anuary, 2003: I’m sitting on a Cliffside, overlooking the east coast of Australia, contemplating my future as a tennis player. I just battled through four rounds of qualifying to make it to the first round of a futures event. Today, I was up a set, 5-4 40-0 and lost in three sets against the 4th seed. My elbow is throbbing, my back is bothering me and my first round losers paycheck will only cover two nights of hotel bills. Is this really worth it??

TALK, Talk, talk....

I recently heard a statistic claiming that roughly 70% of what Donald Trump presented to the American population during his presidential campaign, was, in fact, false. There is a lot of debate about what President Trump truly believes and what he just put out there to grab headlines in his bid to win the election.

This serves as a reminder that we are all guilty at times of some delusional dialogue about ourselves and our goals. Throughout my years of collegiate coaching, I listened to many bold statements from players, and I learned to become increasingly skeptical when I would hear these lines from recruits or players on my team.

The Three Neutral Phases

Unless you have a huge first serve or a blistering return of serve, your success as a tennis player is often going to be determined by the quality (pace & depth) of your neutral ball.

To me, a neutral ball is one that is not an obvious offensive position where you are equipped to end the point with a winner or even force your opponent into an error. It is also not a ball that puts you on flat-out defence where you are scrambling just to get the ball back in the court. A neutral ball is typically one that is just continuing the point without much drama. However, I think the ability to understand what phase of neutrality you are in will often determine your success as a tennis player.

"Hollywood Coaches"

We generally have a terrible tendency as coaches to coach in the same manner in which we were coached. We are often a generation or two ahead of our students, yet we expect them to respond to the same coaching style that we grew accustomed to many moons ago. When our students don’t respond in the way we expect, or handle the criticism the way we once did then we get frustrated and complain how this current generation just aren’t tough enough or are too lazy and apathetic.

Can We Have a Real Conversation About Tennis Nutrition

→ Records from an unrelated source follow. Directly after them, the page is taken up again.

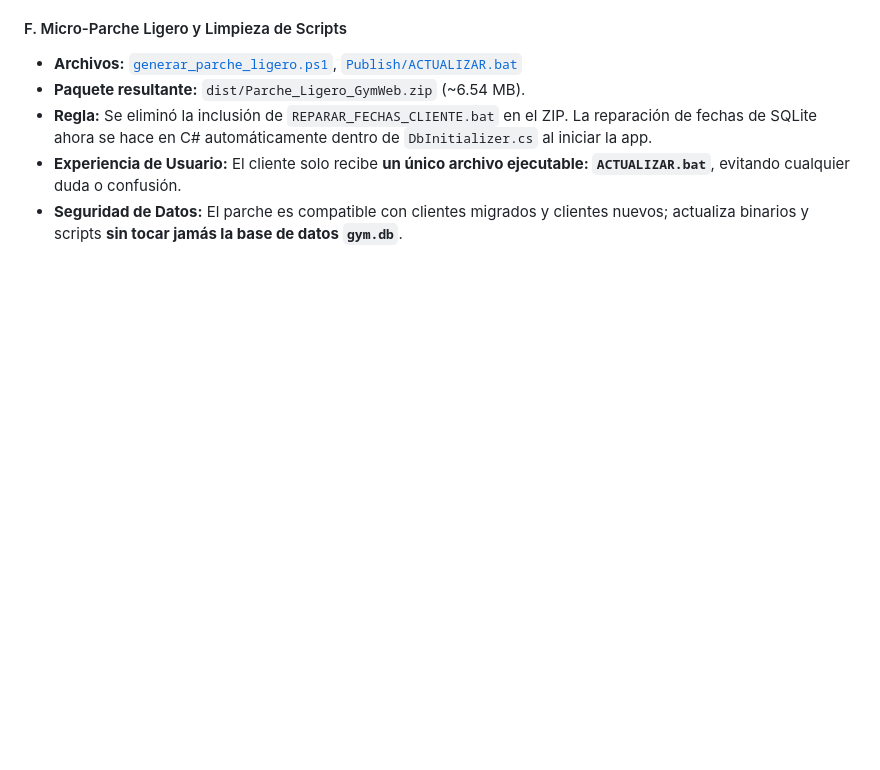
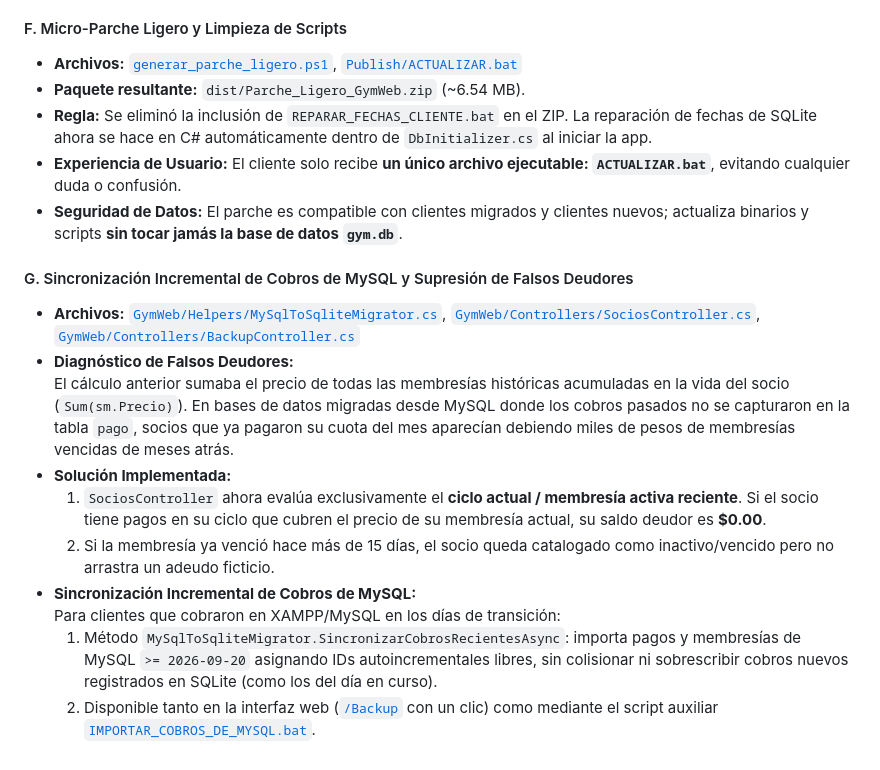
Before and after one commit to victorhernandez-art/sistema-gimnasio, a Markdown page: ESTRUCTURA_Y_CAMBIOS.md, the part around the change. GitHub-like rendering; blank space fills up the shorter version.

Commit message:
docs: actualizar seccion 8.G con documentacion de sincronizacion MySQL y fin de falsos deudores

```diff
--- a/ESTRUCTURA_Y_CAMBIOS.md
+++ b/ESTRUCTURA_Y_CAMBIOS.md
@@ -543,3 +543,15 @@ Esta sección documenta la mecánica técnica y los componentes ajustados para m
 * **Regla:** Se eliminó la inclusión de `REPARAR_FECHAS_CLIENTE.bat` en el ZIP. La reparación de fechas de SQLite ahora se hace en C# automáticamente dentro de `DbInitializer.cs` al iniciar la app.
 * **Experiencia de Usuario:** El cliente solo recibe **un único archivo ejecutable: `ACTUALIZAR.bat`**, evitando cualquier duda o confusión.
 * **Seguridad de Datos:** El parche es compatible con clientes migrados y clientes nuevos; actualiza binarios y scripts **sin tocar jamás la base de datos `gym.db`**.
+
+#### G. Sincronización Incremental de Cobros de MySQL y Supresión de Falsos Deudores
+* **Archivos:** [`GymWeb/Helpers/MySqlToSqliteMigrator.cs`](file:///c:/xampp/htdocs/Gym%20(2)%20-%20copia/Gym/GymWeb/Helpers/MySqlToSqliteMigrator.cs), [`GymWeb/Controllers/SociosController.cs`](file:///c:/xampp/htdocs/Gym%20(2)%20-%20copia/Gym/GymWeb/Controllers/SociosController.cs), [`GymWeb/Controllers/BackupController.cs`](file:///c:/xampp/htdocs/Gym%20(2)%20-%20copia/Gym/GymWeb/Controllers/BackupController.cs)
+* **Diagnóstico de Falsos Deudores:**
+  El cálculo anterior sumaba el precio de todas las membresías históricas acumuladas en la vida del socio (`Sum(sm.Precio)`). En bases de datos migradas desde MySQL donde los cobros pasados no se capturaron en la tabla `pago`, socios que ya pagaron su cuota del mes aparecían debiendo miles de pesos de membresías vencidas de meses atrás.
+* **Solución Implementada:**
+  1. `SociosController` ahora evalúa exclusivamente el **ciclo actual / membresía activa reciente**. Si el socio tiene pagos en su ciclo que cubren el precio de su membresía actual, su saldo deudor es **$0.00**.
+  2. Si la membresía ya venció hace más de 15 días, el socio queda catalogado como inactivo/vencido pero no arrastra un adeudo ficticio.
+* **Sincronización Incremental de Cobros de MySQL:**
+  Para clientes que cobraron en XAMPP/MySQL en los días de transición:
+  1. Método `MySqlToSqliteMigrator.SincronizarCobrosRecientesAsync`: importa pagos y membresías de MySQL `>= 2026-09-20` asignando IDs autoincrementales libres, sin colisionar ni sobrescribir cobros nuevos registrados en SQLite (como los del día en curso).
+  2. Disponible tanto en la interfaz web ([`/Backup`](file:///c:/xampp/htdocs/Gym%20(2)%20-%20copia/Gym/GymWeb/Views/Backup/Index.cshtml) con un clic) como mediante el script auxiliar [`IMPORTAR_COBROS_DE_MYSQL.bat`](file:///c:/xampp/htdocs/Gym%20(2)%20-%20copia/Gym/IMPORTAR_COBROS_DE_MYSQL.bat).
```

Last week I read an article about the 7 foods every tennis player should eat. It was the same age old sports nutrition 101 about eating pasta, chugging Gatorades, having energy chews on hand at all times, and, my all-time favorite, ensuring you have a chocolate milk to get that all important protein after practice. I can’t believe that this kind of garbage is still being pushed out to the general public, and I don’t understand why more people are not questioning these nutritional practices.